● **THE RECORDS**:
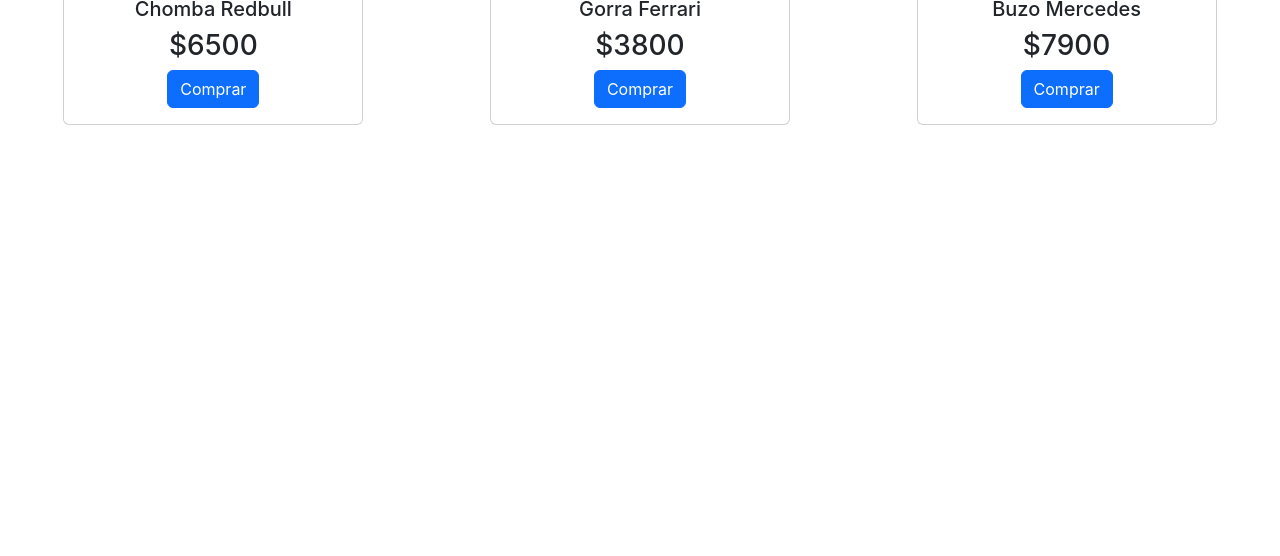
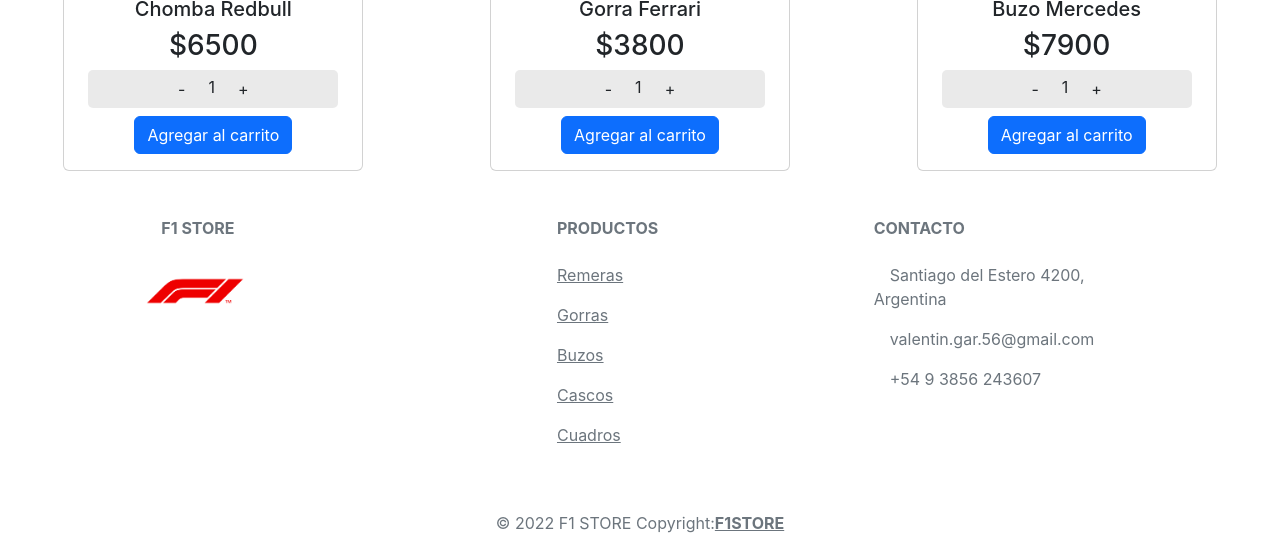
Before and after one commit to ValeRocket/E-Commerce-GarciaF1, a React (Create React App) app: page / in a window 1280 px wide. Shown: the part 382-938 px from the top of the page. Before the commit the page ends 800 px from the top, so only its background shows below. Built offline with nearby package versions, Linux system fonts and the light colour scheme.

Commit message:
Item Count

```diff
--- a/src/App.js
+++ b/src/App.js
@@ -2,12 +2,15 @@
 import "./components/NavBar/NavBar.css"
 import Navegacion from "./components/NavBar/NavBar"
 import ItemListContainer from './components/ItemListContainer/ItemListContainer';
+import Footer from './components/Footer/Footer';
+import ItemCount from './components/ItemCount/ItemCount';
 
 function App() {
   return (
     <div>
       <Navegacion />
       <ItemListContainer greeting="Formula 1 Store" />
+      <Footer />
     </div>
 
 
--- /dev/null
+++ b/src/components/Footer/Footer.jsx
@@ -0,0 +1,56 @@
+import "./Footer.css"
+
+function Footer(){
+    return(
+        <footer class="text-center text-lg-start bg-white text-muted">
+  <section class="">
+    <div class="container text-center text-md-start mt-5">
+      <div class="row mt-3">
+        <div class="col-md-3 col-lg-4 col-xl-3 mx-auto mb-4">
+          <h6 class="text-uppercase fw-bold mb-4">
+            <i class="fas fa-gem me-3 text-secondary"></i>F1 Store
+          </h6>
+          <img className="imgLogo" src={require("./f1logo.png")} alt="Formula 1 Shop"/>
+        </div>
+        <div class="col-md-2 col-lg-2 col-xl-2 mx-auto mb-4">
+          <h6 class="text-uppercase fw-bold mb-4">
+            Productos
+          </h6>
+          <p>
+            <a href="#!" class="text-reset">Remeras</a>
+          </p>
+          <p>
+            <a href="#!" class="text-reset">Gorras</a>
+          </p>
+          <p>
+            <a href="#!" class="text-reset">Buzos</a>
+          </p>
+          <p>
+            <a href="#!" class="text-reset">Cascos</a>
+          </p>
+          <p>
+            <a href="#!" class="text-reset">Cuadros</a>
+          </p>
+        </div>
+        <div class="col-md-4 col-lg-3 col-xl-3 mx-auto mb-md-0 mb-4">
+          <h6 class="text-uppercase fw-bold mb-4">Contacto</h6>
+          <p><i class="fas fa-home me-3 text-secondary"></i> Santiago del Estero 4200, Argentina</p>
+          <p>
+            <i class="fas fa-envelope me-3 text-secondary"></i>
+            valentin.gar.56@gmail.com
+          </p>
+          <p><i class="fas fa-phone me-3 text-secondary"></i> +54 9 3856 243607</p>
+        </div>
+      </div>
+    </div>
+  </section>
+
+  <div class="text-center p-4">
+    © 2022 F1 STORE Copyright:
+    <a class="text-reset fw-bold" href="https://mdbootstrap.com/">F1STORE</a>
+  </div>
+</footer>
+    )
+}
+
+export default Footer
--- /dev/null
+++ b/src/components/ItemCount/ItemCount.css
@@ -0,0 +1,11 @@
+.btn{
+    margin-left: 10px;
+    margin-right: 10px;
+}
+
+.botonera{
+    background-color: rgba(128, 128, 128, 0.167);
+    border-radius: 5px;
+    border-style: inherit;
+    margin: 8px;
+}
--- /dev/null
+++ b/src/components/ItemCount/ItemCount.jsx
@@ -0,0 +1,33 @@
+import React from "react";
+import "./ItemCount.css"
+
+
+function ItemCount(props){
+const [count, setCount] = React.useState(props.initial)
+console.log("stock:", props.stock)
+
+
+  function handleClickSuma() {
+    if (count < props.stock) {
+      setCount(count + 1);
+    }
+  }
+
+  function handleClickResta() {
+    if (count > 1) {
+      setCount(count - 1);
+    }
+  }
+
+  return(
+    <div className="botonera">
+      <div>
+      <button onClick={handleClickResta} type="button" className="btn btn-outline-">-</button>
+      <span>{count}</span>
+      <button onClick={handleClickSuma} type="button" className="btn btn-outline-">+</button>
+      </div>
+    </div>
+  )
+}
+
+export default ItemCount
--- a/src/components/ItemListContainer/Cards.jsx
+++ b/src/components/ItemListContainer/Cards.jsx
@@ -1,4 +1,5 @@
 import "./ItemListContainer.css";
+import ItemCount from "../ItemCount/ItemCount";
 
 function Cards(props){
     let{img,title,price}=props
@@ -8,7 +9,8 @@
     <div className="card-body">
         <h5 className="card-title">{title}</h5>
         <h3 className="card-text">${price}</h3>
-        <a href="#" className="btn btn-primary">Comprar</a>
+        <ItemCount initial={1} stock={10} />
+        <a href="#" className="btn btn-primary">Agregar al carrito</a>
     </div>
 </div>
     )
--- a/src/components/ItemListContainer/ItemListContainer.jsx
+++ b/src/components/ItemListContainer/ItemListContainer.jsx
@@ -7,15 +7,15 @@
         <div>
             <h1 className="greeting">{greeting}</h1>
             <div className="cardsFlex" >
-                <Cards className="cardsStyle"
+                <Cards
                 img="https://http2.mlstatic.com/D_NQ_NP_2X_886465-MLA45304794271_032021-F.webp"
                 title="Chomba Redbull"
                 price={6500}/>
-                <Cards className="cardsStyle"
+                <Cards
                 img="https://http2.mlstatic.com/D_NQ_NP_2X_602794-MLA49952313270_052022-F.webp"
                 title="Gorra Ferrari"
                 price={3800}/>
-                <Cards className="cardsStyle"
+                <Cards
                 img="https://http2.mlstatic.com/D_NQ_NP_720238-MLA50995928757_082022-O.webp"
                 title="Buzo Mercedes"
                 price={7900}/>
```
Also changed, not shown: src/components/Footer/Footer.css (added), src/components/Footer/f1logo.png (added), src/components/ItemListContainer/ItemListContainer.css (line endings or trailing spaces).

● **TASK PROMPT**: Write out every line above exactly, minus images.

● **ANSWER SECTION**:
Before and after one commit to ValeRocket/E-Commerce-GarciaF1, a React (Create React App) app: page / in a window 1280 px wide. Shown: the part 382-938 px from the top of the page. Before the commit the page ends 800 px from the top, so only its background shows below. Built offline with nearby package versions, Linux system fonts and the light colour scheme.

Commit message:
Item Count

```diff
--- a/src/App.js
+++ b/src/App.js
@@ -2,12 +2,15 @@
 import "./components/NavBar/NavBar.css"
 import Navegacion from "./components/NavBar/NavBar"
 import ItemListContainer from './components/ItemListContainer/ItemListContainer';
+import Footer from './components/Footer/Footer';
+import ItemCount from './components/ItemCount/ItemCount';
 
 function App() {
   return (
     <div>
       <Navegacion />
       <ItemListContainer greeting="Formula 1 Store" />
+      <Footer />
     </div>
 
 
--- /dev/null
+++ b/src/components/Footer/Footer.jsx
@@ -0,0 +1,56 @@
+import "./Footer.css"
+
+function Footer(){
+    return(
+        <footer class="text-center text-lg-start bg-white text-muted">
+  <section class="">
+    <div class="container text-center text-md-start mt-5">
+      <div class="row mt-3">
+        <div class="col-md-3 col-lg-4 col-xl-3 mx-auto mb-4">
+          <h6 class="text-uppercase fw-bold mb-4">
+            <i class="fas fa-gem me-3 text-secondary"></i>F1 Store
+          </h6>
+          <img className="imgLogo" src={require("./f1logo.png")} alt="Formula 1 Shop"/>
+        </div>
+        <div class="col-md-2 col-lg-2 col-xl-2 mx-auto mb-4">
+          <h6 class="text-uppercase fw-bold mb-4">
+            Productos
+          </h6>
+          <p>
+            <a href="#!" class="text-reset">Remeras</a>
+          </p>
+          <p>
+            <a href="#!" class="text-reset">Gorras</a>
+          </p>
+          <p>
+            <a href="#!" class="text-reset">Buzos</a>
+          </p>
+          <p>
+            <a href="#!" class="text-reset">Cascos</a>
+          </p>
+          <p>
+            <a href="#!" class="text-reset">Cuadros</a>
+          </p>
+        </div>
+        <div class="col-md-4 col-lg-3 col-xl-3 mx-auto mb-md-0 mb-4">
+          <h6 class="text-uppercase fw-bold mb-4">Contacto</h6>
+          <p><i class="fas fa-home me-3 text-secondary"></i> Santiago del Estero 4200, Argentina</p>
+          <p>
+            <i class="fas fa-envelope me-3 text-secondary"></i>
+            valentin.gar.56@gmail.com
+          </p>
+          <p><i class="fas fa-phone me-3 text-secondary"></i> +54 9 3856 243607</p>
+        </div>
+      </div>
+    </div>
+  </section>
+
+  <div class="text-center p-4">
+    © 2022 F1 STORE Copyright:
+    <a class="text-reset fw-bold" href="https://mdbootstrap.com/">F1STORE</a>
+  </div>
+</footer>
+    )
+}
+
+export default Footer
--- /dev/null
+++ b/src/components/ItemCount/ItemCount.css
@@ -0,0 +1,11 @@
+.btn{
+    margin-left: 10px;
+    margin-right: 10px;
+}
+
+.botonera{
+    background-color: rgba(128, 128, 128, 0.167);
+    border-radius: 5px;
+    border-style: inherit;
+    margin: 8px;
+}
--- /dev/null
+++ b/src/components/ItemCount/ItemCount.jsx
@@ -0,0 +1,33 @@
+import React from "react";
+import "./ItemCount.css"
+
+
+function ItemCount(props){
+const [count, setCount] = React.useState(props.initial)
+console.log("stock:", props.stock)
+
+
+  function handleClickSuma() {
+    if (count < props.stock) {
+      setCount(count + 1);
+    }
+  }
+
+  function handleClickResta() {
+    if (count > 1) {
+      setCount(count - 1);
+    }
+  }
+
+  return(
+    <div className="botonera">
+      <div>
+      <button onClick={handleClickResta} type="button" className="btn btn-outline-">-</button>
+      <span>{count}</span>
+      <button onClick={handleClickSuma} type="button" className="btn btn-outline-">+</button>
+      </div>
+    </div>
+  )
+}
+
+export default ItemCount
--- a/src/components/ItemListContainer/Cards.jsx
+++ b/src/components/ItemListContainer/Cards.jsx
@@ -1,4 +1,5 @@
 import "./ItemListContainer.css";
+import ItemCount from "../ItemCount/ItemCount";
 
 function Cards(props){
     let{img,title,price}=props
@@ -8,7 +9,8 @@
     <div className="card-body">
         <h5 className="card-title">{title}</h5>
         <h3 className="card-text">${price}</h3>
-        <a href="#" className="btn btn-primary">Comprar</a>
+        <ItemCount initial={1} stock={10} />
+        <a href="#" className="btn btn-primary">Agregar al carrito</a>
     </div>
 </div>
     )
--- a/src/components/ItemListContainer/ItemListContainer.jsx
+++ b/src/components/ItemListContainer/ItemListContainer.jsx
@@ -7,15 +7,15 @@
         <div>
             <h1 className="greeting">{greeting}</h1>
             <div className="cardsFlex" >
-                <Cards className="cardsStyle"
+                <Cards
                 img="https://http2.mlstatic.com/D_NQ_NP_2X_886465-MLA45304794271_032021-F.webp"
                 title="Chomba Redbull"
                 price={6500}/>
-                <Cards className="cardsStyle"
+                <Cards
                 img="https://http2.mlstatic.com/D_NQ_NP_2X_602794-MLA49952313270_052022-F.webp"
                 title="Gorra Ferrari"
                 price={3800}/>
-                <Cards className="cardsStyle"
+                <Cards
                 img="https://http2.mlstatic.com/D_NQ_NP_720238-MLA50995928757_082022-O.webp"
                 title="Buzo Mercedes"
                 price={7900}/>
```
Also changed, not shown: src/components/Footer/Footer.css (added), src/components/Footer/f1logo.png (added), src/components/ItemListContainer/ItemListContainer.css (line endings or trailing spaces).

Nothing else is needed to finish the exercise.